:: Records supplied ::

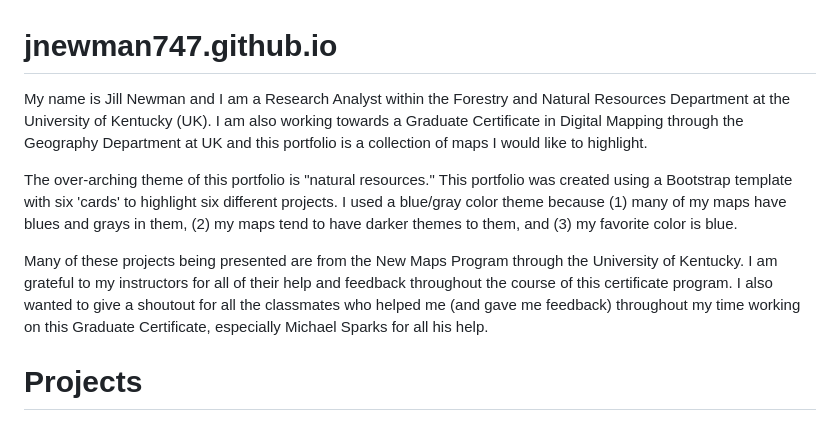
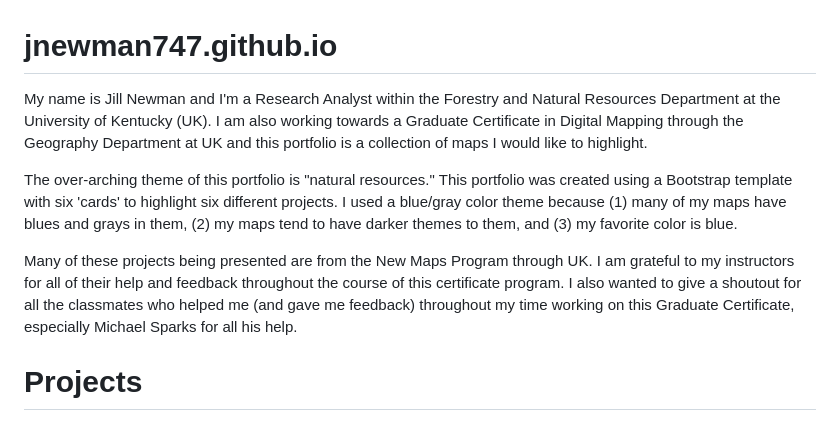
Before and after one commit to jnewman747/jnewman747.github.io, a Markdown page: README.md, the part around the change. GitHub-like rendering.

```diff
--- a/README.md
+++ b/README.md
@@ -1,10 +1,10 @@
 # jnewman747.github.io
 
-My name is Jill Newman and I am a Research Analyst within the Forestry and Natural Resources Department at the University of Kentucky (UK). I am also working towards a Graduate Certificate in Digital Mapping through the Geography Department at UK and this portfolio is a collection of maps I would like to highlight.
+My name is Jill Newman and I'm a Research Analyst within the Forestry and Natural Resources Department at the University of Kentucky (UK). I am also working towards a Graduate Certificate in Digital Mapping through the Geography Department at UK and this portfolio is a collection of maps I would like to highlight.
 
 The over-arching theme of this portfolio is "natural resources." This portfolio was created using a Bootstrap template with six 'cards' to highlight six different projects. I used a blue/gray color theme because (1) many of my maps have blues and grays in them, (2) my maps tend to have darker themes to them, and (3) my favorite color is blue.
 
-Many of these projects being presented are from the New Maps Program through the University of Kentucky. I am grateful to my instructors for all of their help and feedback throughout the course of this certificate program. I also wanted to give a shoutout for all the classmates who helped me (and gave me feedback) throughout my time working on this Graduate Certificate, especially Michael Sparks for all his help.
+Many of these projects being presented are from the New Maps Program through UK. I am grateful to my instructors for all of their help and feedback throughout the course of this certificate program. I also wanted to give a shoutout for all the classmates who helped me (and gave me feedback) throughout my time working on this Graduate Certificate, especially Michael Sparks for all his help.
 
 
 # Projects
```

:::

Exercise directions :: Across the records above, how many lines contain the word "from"? Please give that number alone.

Task response :: 2